By Barbara Luna, The Blood-Horse |
The American Association of Equine Practitioners was first to call them “unwanted horses” in 2005. Three years later U.S. slaughter plants were closed with no plans or funding in place to deal with the consequences. Rather than cut the number of horses slaughtered annually, the closures forced dealers to move their stock across the borders to either Canada or Mexico, making the final trip for these animals even more grueling and inhumane than before.
The backward order of things has caused well-intentioned or uneducated owners to allow thousands of unwanted horses to languish in fields or be handed around until horse traders score their $100 to pick them up, sell them at auction, and lengthen their sad days on this earth until their trip over the border to eventual slaughter.
Slaughtering horses not only removes the injured, old, or unmanageable but also kills many that are useable, sound, well-schooled, and, yes, “unwanted”. One only has to read the testimonials from rescue organization websites that chronicle the success stories of horses that had been tossed aside when no longer useful or affordable and then rehabilitated or placed into new careers. “Slightly used” is better than unwanted.
To most of those in the racing industry, “slaughter” is a dirty word. On both an emotional level and a business level, there is no place for slaughter in our industry.
While it is hard to stomach viewing the YouTube sneak-videos of slaughter plants and to picture any horse passing through the stocks to meet his end in such an inhumane manner, 7,000 racehorses met their demise under such conditions last year.
Acknowledged as much for their strong work ethic as they are for their hearts and personalities, racehorses are never simply livestock to the people who work with them daily, but are companions, partners, and, at the very least, individuals with their own quirks and attitudes.
Business-wise, the negative publicity surrounding slaughter from animal activists and humanitarians outside of racing has accounted for a drop in interest in what was once truly the Sport of Kings.

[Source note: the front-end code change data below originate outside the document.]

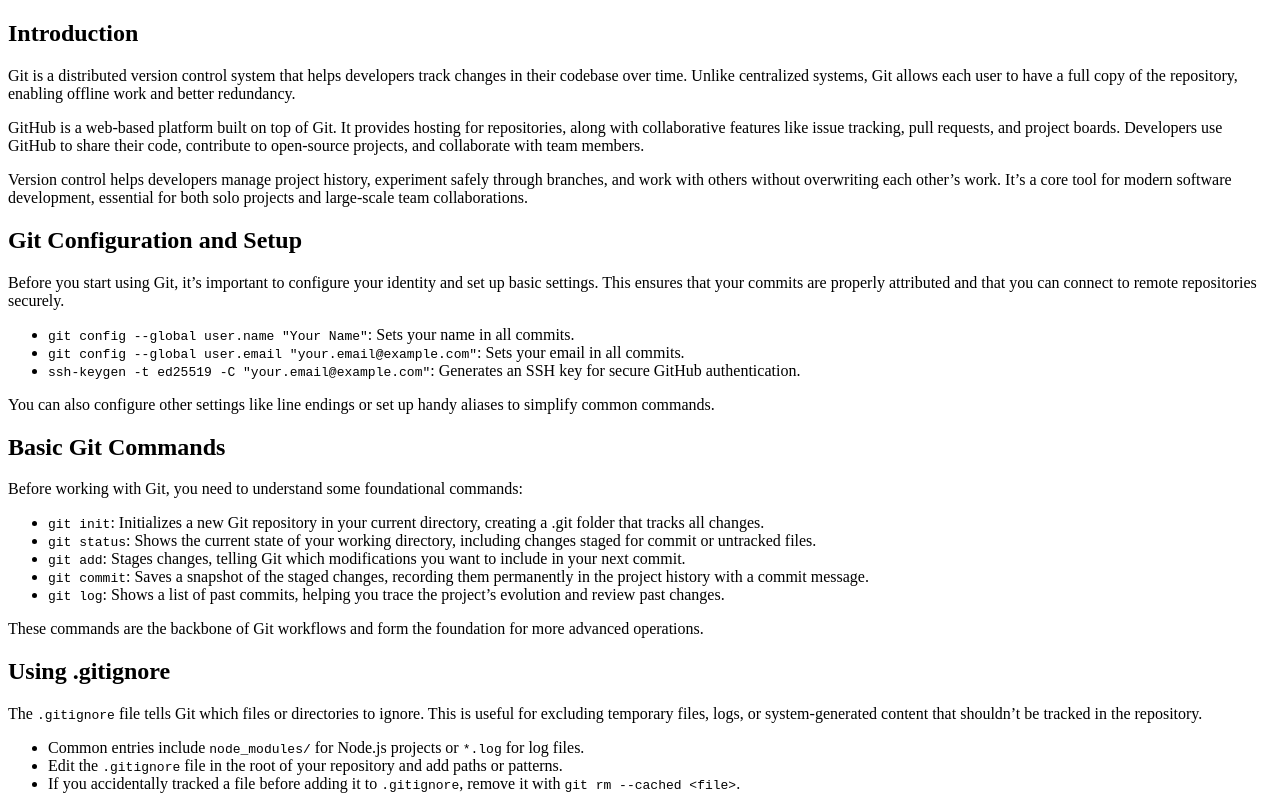
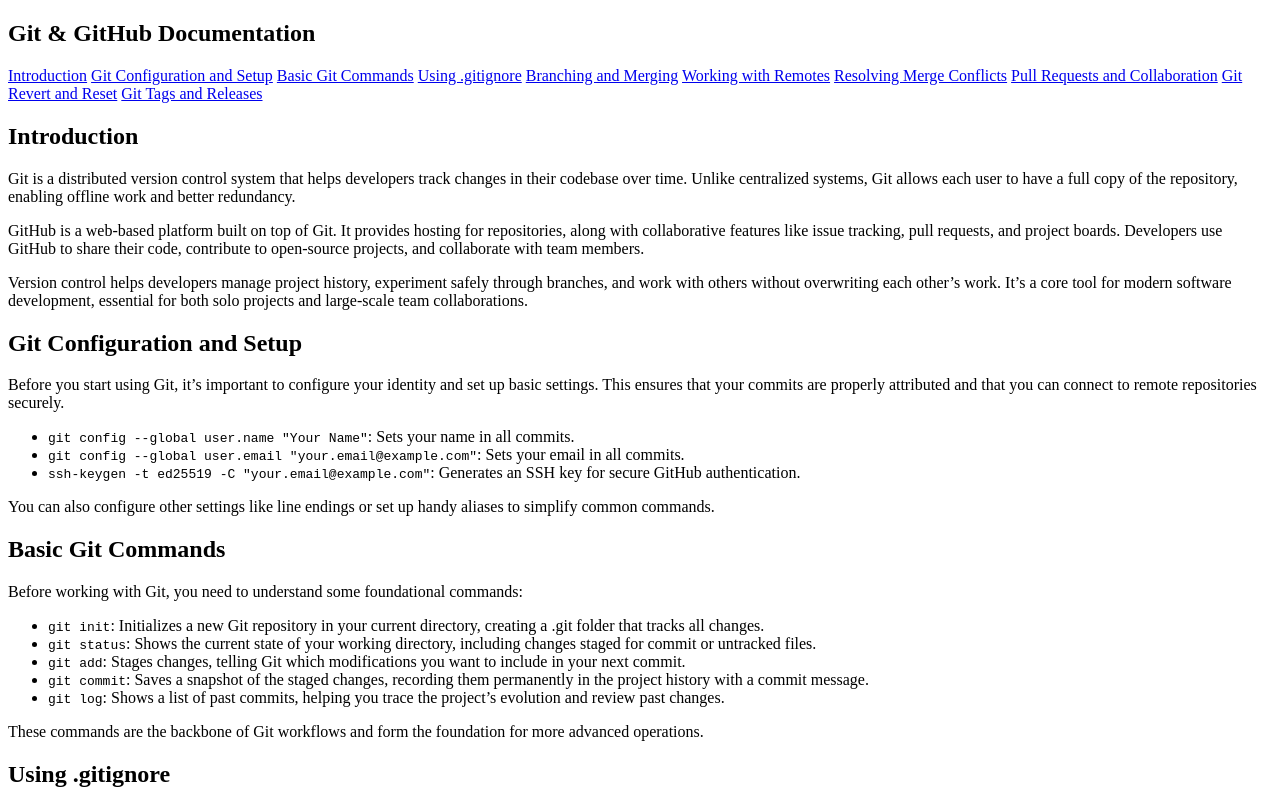
Before and after one commit to MarkLuo04/rwd-fcc, a plain HTML site: page technical-documentation-page/index.html in a window 1280 px wide. Shown: the top 800 px of the page. Drawn offline with Linux system fonts and the light colour scheme.

Commit message:
feat: Implemented nav bar

```diff
--- a/technical-documentation-page/index.html
+++ b/technical-documentation-page/index.html
@@ -7,6 +7,22 @@
 </head>
 <body>
     <main id="main-doc">
+        <nav id="navbar">
+            <header>
+                <h1>Git & GitHub Documentation</h1>
+            </header>
+            <a class="nav-link" href="#Introduction">Introduction</a>
+            <a class="nav-link" href="#Git_Configuration_and_Setup">Git Configuration and Setup</a>
+            <a class="nav-link" href="#Basic_Git_Commands">Basic Git Commands</a>
+            <a class="nav-link" href="#Using_.gitignore">Using .gitignore</a>
+            <a class="nav-link" href="#Branching_and_Merging">Branching and Merging</a>
+            <a class="nav-link" href="#Working_with_Remotes">Working with Remotes</a>
+            <a class="nav-link" href="#Resolving_Merge_Conflicts">Resolving Merge Conflicts</a>
+            <a class="nav-link" href="#Pull_Requests_and_Collaboration">Pull Requests and Collaboration</a>
+            <a class="nav-link" href="#Git_Revert_and_Reset">Git Revert and Reset</a>
+            <a class="nav-link" href="#Git_Tags_and_Releases">Git Tags and Releases</a>
+        </nav>
+
         <section class="main-section" id="Introduction">
             <header>
                 <h2>Introduction</h2>
```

The throwaway nature of our society regularly tosses unwanted items into the garbage. Unfortunately, racehorses often fall into the unwanted category when they stop being productive on the track. Reality steps in, and our business sense tells us to cut out losses, even when it means closing our eyes to the fate of an animal with which we once shared a winner’s circle photo or a donut or a bag of peppermints.

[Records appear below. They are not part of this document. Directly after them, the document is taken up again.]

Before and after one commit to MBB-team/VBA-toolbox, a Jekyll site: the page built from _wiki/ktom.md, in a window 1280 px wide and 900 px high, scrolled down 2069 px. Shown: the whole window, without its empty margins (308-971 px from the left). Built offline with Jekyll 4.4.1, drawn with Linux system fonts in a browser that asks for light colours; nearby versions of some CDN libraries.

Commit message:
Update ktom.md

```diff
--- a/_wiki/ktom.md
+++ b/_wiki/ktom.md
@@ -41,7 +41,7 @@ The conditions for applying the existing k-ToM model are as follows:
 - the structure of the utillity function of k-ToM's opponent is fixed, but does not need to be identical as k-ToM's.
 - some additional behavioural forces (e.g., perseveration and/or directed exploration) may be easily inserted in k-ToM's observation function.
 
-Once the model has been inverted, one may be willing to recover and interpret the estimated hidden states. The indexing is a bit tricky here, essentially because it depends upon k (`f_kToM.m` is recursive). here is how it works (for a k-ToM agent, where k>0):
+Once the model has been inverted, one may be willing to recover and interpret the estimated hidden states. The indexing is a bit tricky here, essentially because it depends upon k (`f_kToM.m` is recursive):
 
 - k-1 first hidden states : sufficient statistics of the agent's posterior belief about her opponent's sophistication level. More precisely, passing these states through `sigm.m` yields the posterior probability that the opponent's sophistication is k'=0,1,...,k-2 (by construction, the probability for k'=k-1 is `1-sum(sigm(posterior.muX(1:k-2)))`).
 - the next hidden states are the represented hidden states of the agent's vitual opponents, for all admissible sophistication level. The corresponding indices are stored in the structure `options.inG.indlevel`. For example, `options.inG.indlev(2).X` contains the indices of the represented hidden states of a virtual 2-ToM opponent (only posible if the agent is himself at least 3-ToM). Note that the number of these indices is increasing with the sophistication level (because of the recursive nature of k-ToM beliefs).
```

In May 2008, the Pennsylvania Thoroughbred Horsemen’s Association of Philadelphia Park – now Parx Racing – came up with a program at the same time it took a stand against slaughter. By issuing a zero-tolerance policy, horsemen were warned that any trainer or owner found to be responsible for a horse ending up in a kill pen, livestock auction, or at slaughter would lose his license. Funded by the PTHA, the horsemen, and the racetrack, “Turning for Home” has established a plan that negates the need for slaughter through rehabilitation and adoption and through humane euthanasia when necessary.
Sadly, with a poor economy and the expense of owning farmland, it is unrealistic to believe that every horse can live out its life as a pasture ornament.

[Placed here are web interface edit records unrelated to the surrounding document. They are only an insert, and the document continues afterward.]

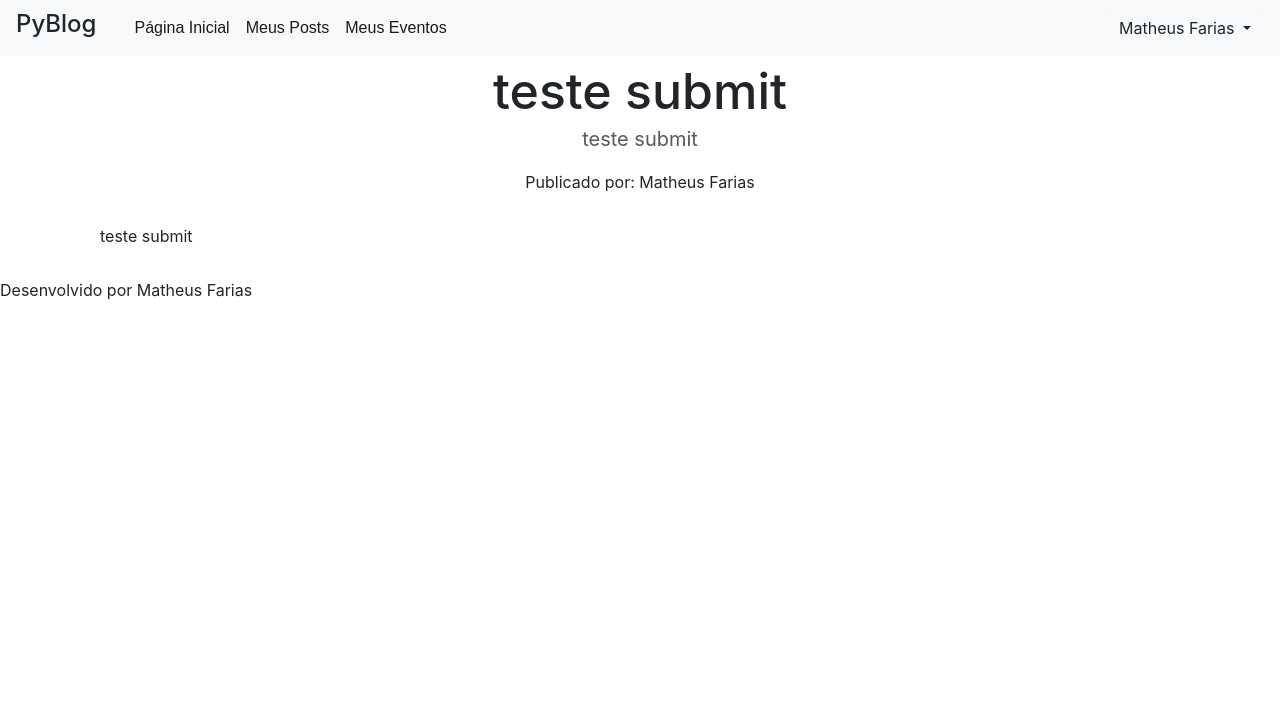
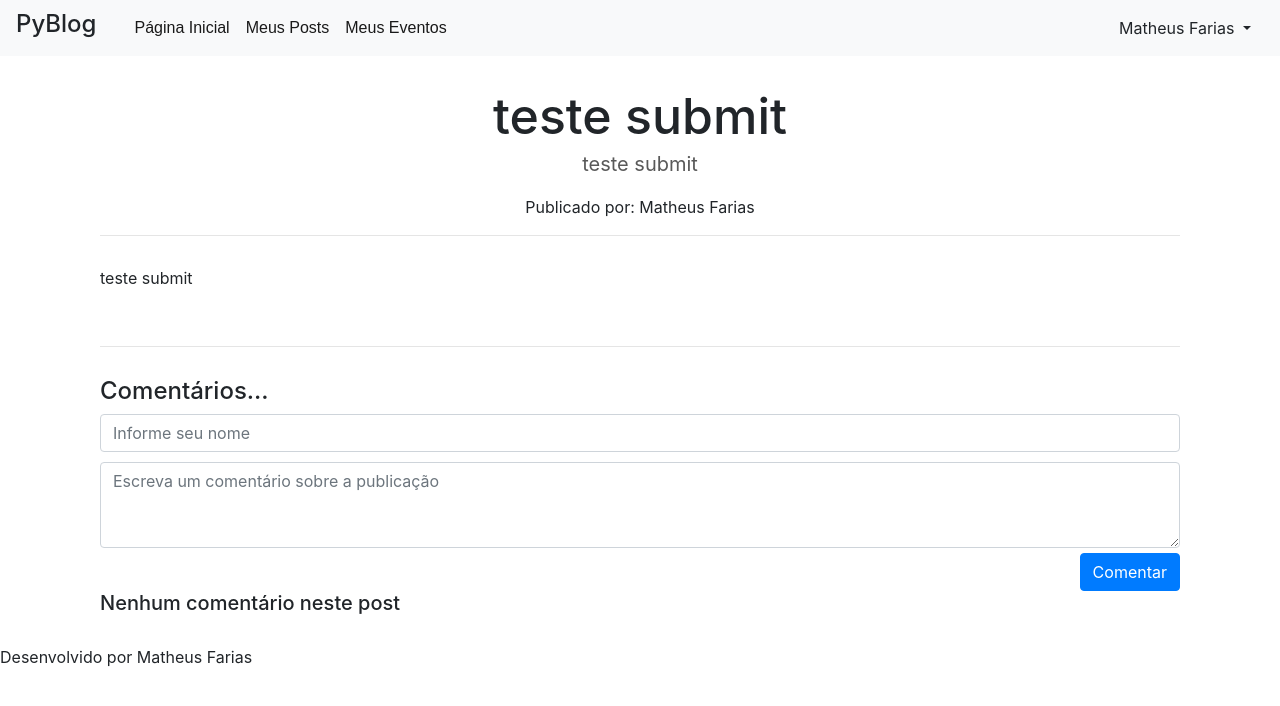
Before and after one commit to matheusfs99/PyBlog, a Django app: a page that uses pyblog/app_pyblog/templates/model-page.html in a window 1280 px wide. Shown: the top 706 px of the page. Run offline with Django 3.2, Linux system fonts and the light colour scheme; a user stored in the database is signed in; data comes from the database, SQL or seed files in the repository; both versions use the stored data as it was after the commit; some libraries are stand-ins or nearby versions.

Commit message:
Adicionado comentários às publicações

```diff
--- a/pyblog/app_pyblog/admin.py
+++ b/pyblog/app_pyblog/admin.py
@@ -1,5 +1,5 @@
 from django.contrib import admin
-from .models import Publicacao
+from .models import Publicacao, Comentarios
 
 # Register your models here.
-admin.site.register(Publicacao)
+admin.site.register(Comentarios)
--- a/pyblog/app_pyblog/models.py
+++ b/pyblog/app_pyblog/models.py
@@ -15,9 +15,13 @@ class Publicacao(models.Model):
         db_table = 'tbl_publicacao'
 
 class Comentarios(models.Model):
+    nome = models.CharField(max_length=50, blank=True, null=True)
     comentario = models.CharField(max_length=300, blank=True, null=True)
     data_comentario = models.DateTimeField(verbose_name='Data do Comentário', auto_now=True)
-    publicacao = models.ForeignKey(Publicacao, on_delete=models.CASCADE)
+    publicacao = models.ForeignKey(Publicacao, related_name='comments', on_delete=models.CASCADE)
 
     class Meta:
         db_table = 'tbl_comentarios'
+
+    def get_data_comentario(self):
+        return self.data_comentario.strftime('%d/%m/%Y %H:%Mh')
--- a/pyblog/app_pyblog/templates/index.html
+++ b/pyblog/app_pyblog/templates/index.html
@@ -32,7 +32,11 @@
                         </div>
                         <div class="col-md-8">
                             <div class="card-body">
-                                <h5 class="card-title">{{ publicacao.titulo }}</h5>
+                                <h5 class="card-title">
+                                    <a href="{% url 'publicacao' publicacao.titulo %}">
+                                        {{ publicacao.titulo }}
+                                    </a>
+                                </h5>
                                 <p class="card-text">{{ publicacao.descricao }}</p>
                                 <p class="card-text">
                                     <small class="text-muted">
--- a/pyblog/app_pyblog/templates/model-page.html
+++ b/pyblog/app_pyblog/templates/model-page.html
@@ -40,7 +40,7 @@
                         data-toggle="dropdown" aria-haspopup="true" aria-expanded="false">
                     Fazer Login
                 </button>
-                <form class="dropdown-menu p-4" action="submit" method="post">
+                <form class="dropdown-menu p-4" action="/submit" method="post">
                     {% csrf_token %}
                     <h4>Faça seu login</h4>
                     <div class="form-group">
--- a/pyblog/app_pyblog/templates/publicacao.html
+++ b/pyblog/app_pyblog/templates/publicacao.html
@@ -1,14 +1,49 @@
 {% extends "model-page.html" %}
 
 {% block content %}
-
-<div align="center">
+<div align="center" class="conteudo">
     <h1>{{ publicacao.titulo }}</h1>
     <p class="descricao">{{ publicacao.descricao }}</p>
     <span>Publicado por: {{ publicacao.autor.first_name }} {{ publicacao.autor.last_name }}</span>
+    <hr>
 </div>
 <div class="conteudo">
     <p>{{ publicacao.post|safe }}</p>
+    <br>
+    <hr>
 </div>
 
+<section id="comentarios" class="conteudo">
+
+    <div class="form-group">
+        <h4>Comentários...</h4>
+        <form method="post" action="send_comment">
+            {% csrf_token %}
+            <input type="number" name="id_publicacao" value="{{ publicacao.id }}" hidden>
+            <input type="text" name="nome" class="form-control" placeholder="Informe seu nome">
+            <textarea class="form-control" rows="3" placeholder="Escreva um comentário sobre a publicação"
+                      name="comentario" style="margin-top:10px;"></textarea>
+            <div align="right" style="margin-top: 5px;">
+                <button type="submit" class="btn btn-primary">Comentar</button>
+            </div>
+        </form>
+
+        {% if not publicacao.comments.all %}
+            <h5>Nenhum comentário neste post</h5>
+        {% else %}
+            <h5>{{ publicacao.comments.count }} comentários</h5>
+            {% for comentario in publicacao.comments.all %}
+                {% if comentario.nome %}
+                <strong>{{ comentario.nome }}</strong>
+                {% else %}
+                <strong>Anônimo</strong>
+                {% endif %}
+            <label class="text-muted" style="font-size:12px; margin-left:5px;">
+                {{comentario.get_data_comentario}}
+            </label>
+            <p>{{ comentario.comentario }}</p>
+            {% endfor %}
+        {% endif %}
+    </div>
+</section>
 {% endblock %}
--- a/pyblog/app_pyblog/views.py
+++ b/pyblog/app_pyblog/views.py
@@ -1,9 +1,10 @@
-from django.shortcuts import render, redirect
+from django.shortcuts import render, redirect, get_object_or_404
 from .models import *
 from django.contrib.auth.decorators import login_required
 from django.contrib.auth import authenticate, login, logout
 from django.contrib import messages
 from .forms import *
+
 
 # Create your views here.
 
@@ -15,9 +16,11 @@ def index(request):
     context['usuario'] = usuario
     return render(request, 'index.html', context)
 
+
 def logout_user(request):
     logout(request)
     return redirect('/')
+
 
 def submit_login(request):
     if request.POST:
@@ -31,8 +34,10 @@ def submit_login(request):
             messages.error(request, 'Usuário e/ou senha inválida')
     return redirect('/')
 
+
 def cadastrar_user(request):
     return render(request, 'cadastrar-usuario.html')
+
 
 def submit_cadastro_user(request):
     if request.POST:
@@ -55,10 +60,12 @@ def submit_cadastro_user(request):
         else:
             messages.error(request, 'Preencha todos os campos')
 
+
 @login_required(login_url='/')
 def editar_perfil(request):
     usuario = request.user
     return render(request, 'editar-perfil.html', {'usuario': usuario})
+
 
 @login_required(login_url='/')
 def submit_editar_perfil(request):
@@ -74,6 +81,7 @@ def submit_editar_perfil(request):
                                                   email=email)
         return redirect('/minha_pagina/')
 
+
 @login_required(login_url='/')
 def minha_pagina(request):
     context = {}
@@ -82,6 +90,7 @@ def minha_pagina(request):
     context['publicacoes'] = publicacoes
     context['usuario'] = usuario
     return render(request, 'minha-pagina.html', context)
+
 
 @login_required(login_url='/')
 def escrever_publicacao(request):
@@ -98,7 +107,7 @@ def escrever_publicacao(request):
             return redirect('/minha_pagina/')
     return render(request, 'escrever-publicacao.html', context)
 
-@login_required(login_url='/')
+
 def publicacao(request, titulo_publicacao):
     context = {}
     usuario = request.user
@@ -108,3 +117,15 @@ def publicacao(request, titulo_publicacao):
         if usuario:
             context['usuario'] = usuario
     return render(request, 'publicacao.html', context)
+
+
+def comentar_publicacao(request, titulo_publicacao):
+    if request.POST:
+        nome = request.POST.get('nome')
+        id_publicacao = request.POST.get('id_publicacao')
+        comentario = request.POST.get('comentario')
+        if comentario is not None:
+            Comentarios.objects.create(nome=nome,
+                                       comentario=comentario,
+                                       publicacao= get_object_or_404(Publicacao, id=id_publicacao))
+    return redirect(f'/publicacao/{titulo_publicacao}/#comentarios')
--- a/pyblog/pyblog/urls.py
+++ b/pyblog/pyblog/urls.py
@@ -27,6 +27,7 @@ urlpatterns = [
     path('minha_pagina/', views.minha_pagina),
     path('escrever_publicacao/', views.escrever_publicacao),
     path('publicacao/<titulo_publicacao>/', views.publicacao, name='publicacao'),
+    path('publicacao/<titulo_publicacao>/send_comment', views.comentar_publicacao),
     path('editar_perfil/', views.editar_perfil),
     path('editar_perfil/submit', views.submit_editar_perfil),
 ]
```
Also changed, not shown: pyblog/app_pyblog/migrations/0004_auto_20200801_1903.py (added), pyblog/db.sqlite3.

Horses that have been diagnosed by at least two veterinarians as having permanent and severe or degenerative joint damage, with severe fractures that won’t respond to surgery, and with other injuries that will prevent a horse from ever going on to any type of second career, can be candidates for euthanasia.
Unfortunately, euthanasia is much more costly than sending a horse to slaughter. The veterinary call fee, price of euthanasia drugs, and carcass removal can range in price from $350 to $650. Euthanasia “clinics” are now scheduled by some retirement programs and can offer lower prices as well as a respectful death for horses when there is no alternative.
Turning for Home’s business plan has been met with enthusiasm at other tracks that are trying to put similar programs in place. However, the “unwanted horse” problem must also be countered by cutting down on injuries and irresponsible breeding, along with continued research and work on a national level to insure the safety of track surfaces and the safety of the racehorse through better medication rules and trainer licensing. More horses will retire sound and be able to go on to new careers.
Changing society’s outlook toward the old, broken, or unwanted seems an insurmountable task, but, like Turning for Home’s tagline, perhaps the entire racing industry can be encouraged to “take care of its own”, so that the word “slaughter” can be removed from its vocabulary, too.
This article appeared as part of a report on Unwanted Horses by The Blood-Horse in the October 2, 2010 issue. To view the entire report, click here.